A Danish producer of pentobarbital, an animal euthanasia drug that prisons in the United States have recently started using in lethal injections, has said it would henceforth stop its product from reaching executioners.

Lundbeck, which came under enormous pressure from campaign groups and investors last year after a slew of U.S. correctional facilities switched to its barbiturate, said on Friday, “Going forward, Nembutal [the commercial name for pentobarbital] will be supplied exclusively through a specialty pharmacy drop ship program that will deny distribution of the product to prisons in U.S. states currently active in carrying out the death penalty by lethal injection.”

The company added that it had notified its distributors of the plan in late June and under its new distribution programme hospitals and treatment centres would continue to have access to Nembutal for therapeutic purposes but it would “review all Nembutal orders before providing clearance for shipping the product and deny orders from prisons located in States currently active in carrying out death penalty sentences.”

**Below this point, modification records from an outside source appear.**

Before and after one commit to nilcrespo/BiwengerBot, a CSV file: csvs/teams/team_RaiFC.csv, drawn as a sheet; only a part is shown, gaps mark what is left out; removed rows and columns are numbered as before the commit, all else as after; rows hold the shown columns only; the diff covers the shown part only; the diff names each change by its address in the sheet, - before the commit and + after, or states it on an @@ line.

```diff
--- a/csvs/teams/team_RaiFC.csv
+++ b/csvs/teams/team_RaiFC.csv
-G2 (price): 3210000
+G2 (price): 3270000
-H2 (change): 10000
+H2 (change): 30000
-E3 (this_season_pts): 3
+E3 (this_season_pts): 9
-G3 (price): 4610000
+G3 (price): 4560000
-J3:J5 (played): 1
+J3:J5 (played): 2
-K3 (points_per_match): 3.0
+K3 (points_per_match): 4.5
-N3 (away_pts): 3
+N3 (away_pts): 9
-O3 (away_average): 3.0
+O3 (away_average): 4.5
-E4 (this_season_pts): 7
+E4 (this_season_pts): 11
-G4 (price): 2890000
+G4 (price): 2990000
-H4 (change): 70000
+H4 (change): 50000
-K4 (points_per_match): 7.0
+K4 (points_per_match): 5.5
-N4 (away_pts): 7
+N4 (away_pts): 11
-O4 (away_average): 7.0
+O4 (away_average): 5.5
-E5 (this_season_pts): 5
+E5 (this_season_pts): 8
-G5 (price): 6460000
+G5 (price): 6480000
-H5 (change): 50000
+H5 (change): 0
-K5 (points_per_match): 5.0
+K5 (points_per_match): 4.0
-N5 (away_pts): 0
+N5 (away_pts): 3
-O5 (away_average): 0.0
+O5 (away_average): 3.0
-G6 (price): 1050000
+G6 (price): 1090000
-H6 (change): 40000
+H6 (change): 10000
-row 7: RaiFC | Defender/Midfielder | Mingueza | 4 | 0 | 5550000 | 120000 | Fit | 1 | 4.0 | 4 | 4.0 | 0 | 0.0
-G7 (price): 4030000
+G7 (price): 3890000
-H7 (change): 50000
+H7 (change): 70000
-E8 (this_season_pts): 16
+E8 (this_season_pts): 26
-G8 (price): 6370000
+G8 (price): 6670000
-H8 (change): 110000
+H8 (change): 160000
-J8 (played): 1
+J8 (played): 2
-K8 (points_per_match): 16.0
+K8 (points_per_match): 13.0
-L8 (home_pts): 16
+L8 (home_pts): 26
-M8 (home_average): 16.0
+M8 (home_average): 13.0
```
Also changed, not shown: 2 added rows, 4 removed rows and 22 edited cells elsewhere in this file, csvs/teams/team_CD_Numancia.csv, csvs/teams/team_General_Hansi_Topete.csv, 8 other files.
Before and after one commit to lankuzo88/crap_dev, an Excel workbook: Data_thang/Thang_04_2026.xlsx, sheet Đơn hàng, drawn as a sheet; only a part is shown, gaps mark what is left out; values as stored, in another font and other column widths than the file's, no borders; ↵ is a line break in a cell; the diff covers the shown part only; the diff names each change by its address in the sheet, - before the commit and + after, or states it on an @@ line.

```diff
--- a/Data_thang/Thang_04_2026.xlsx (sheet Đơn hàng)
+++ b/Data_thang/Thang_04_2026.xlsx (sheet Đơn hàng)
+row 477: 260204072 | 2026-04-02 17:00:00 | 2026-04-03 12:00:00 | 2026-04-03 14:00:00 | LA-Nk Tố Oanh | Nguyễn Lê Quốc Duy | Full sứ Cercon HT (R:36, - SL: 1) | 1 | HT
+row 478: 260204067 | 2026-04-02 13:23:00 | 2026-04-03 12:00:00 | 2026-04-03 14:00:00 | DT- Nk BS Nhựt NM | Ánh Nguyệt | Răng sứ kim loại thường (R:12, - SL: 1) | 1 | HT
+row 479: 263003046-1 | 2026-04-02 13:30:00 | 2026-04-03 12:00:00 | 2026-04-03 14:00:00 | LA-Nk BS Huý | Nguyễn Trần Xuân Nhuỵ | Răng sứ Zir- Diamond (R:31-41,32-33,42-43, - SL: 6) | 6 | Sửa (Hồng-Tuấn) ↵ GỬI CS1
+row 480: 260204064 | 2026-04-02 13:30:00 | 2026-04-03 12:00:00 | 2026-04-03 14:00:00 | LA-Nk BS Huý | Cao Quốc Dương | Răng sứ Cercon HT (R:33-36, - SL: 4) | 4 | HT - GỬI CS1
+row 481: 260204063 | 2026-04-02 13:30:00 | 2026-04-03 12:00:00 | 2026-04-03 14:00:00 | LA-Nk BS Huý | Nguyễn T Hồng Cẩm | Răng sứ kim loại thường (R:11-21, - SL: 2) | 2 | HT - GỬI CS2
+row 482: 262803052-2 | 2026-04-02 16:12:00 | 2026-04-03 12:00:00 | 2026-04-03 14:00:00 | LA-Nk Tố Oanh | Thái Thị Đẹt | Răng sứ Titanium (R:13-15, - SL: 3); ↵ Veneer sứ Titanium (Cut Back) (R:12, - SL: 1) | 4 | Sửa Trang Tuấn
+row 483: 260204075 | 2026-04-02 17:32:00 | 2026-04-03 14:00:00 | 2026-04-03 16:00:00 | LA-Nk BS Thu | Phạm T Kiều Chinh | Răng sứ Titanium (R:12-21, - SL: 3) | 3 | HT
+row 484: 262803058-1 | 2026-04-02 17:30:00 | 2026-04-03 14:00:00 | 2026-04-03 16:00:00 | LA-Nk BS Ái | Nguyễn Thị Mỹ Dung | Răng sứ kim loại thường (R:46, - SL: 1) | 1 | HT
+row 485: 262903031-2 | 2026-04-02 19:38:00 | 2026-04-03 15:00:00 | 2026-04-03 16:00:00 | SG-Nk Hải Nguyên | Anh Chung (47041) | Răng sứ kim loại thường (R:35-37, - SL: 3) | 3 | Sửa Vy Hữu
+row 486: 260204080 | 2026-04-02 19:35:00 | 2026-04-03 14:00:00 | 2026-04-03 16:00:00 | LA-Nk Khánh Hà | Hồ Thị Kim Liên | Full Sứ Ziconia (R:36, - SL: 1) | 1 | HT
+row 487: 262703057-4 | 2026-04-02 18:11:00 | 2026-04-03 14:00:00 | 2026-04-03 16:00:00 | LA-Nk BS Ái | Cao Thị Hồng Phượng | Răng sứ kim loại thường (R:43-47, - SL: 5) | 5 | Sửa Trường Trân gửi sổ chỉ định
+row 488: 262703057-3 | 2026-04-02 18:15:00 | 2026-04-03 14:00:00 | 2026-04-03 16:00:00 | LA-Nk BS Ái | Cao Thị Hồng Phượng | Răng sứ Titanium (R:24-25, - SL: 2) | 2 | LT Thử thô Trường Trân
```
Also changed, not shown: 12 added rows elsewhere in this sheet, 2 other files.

This development is a serious setback to U.S. correctional facilities, many of which switched to the pentobarbital after the drug earlier used became scarce in the country. The supply of that drug, sodium thiopental, dried up after the sole company producing it, Hospira, announced last year that it would halt production owing to raw materials concerns.

This week Maya Foa of a United Kingdom-based anti-death-penalty campaign group Reprieve however welcomed the steps taken by Lundbeck, which she said showed that it was possible to take action to stop the supply of drugs for use in executions. “Other pharmaceutical companies should now follow Lundbeck’s example... We also need to see action from the European Commission to block the export of execution drugs from the EU to the U.S.,” she said.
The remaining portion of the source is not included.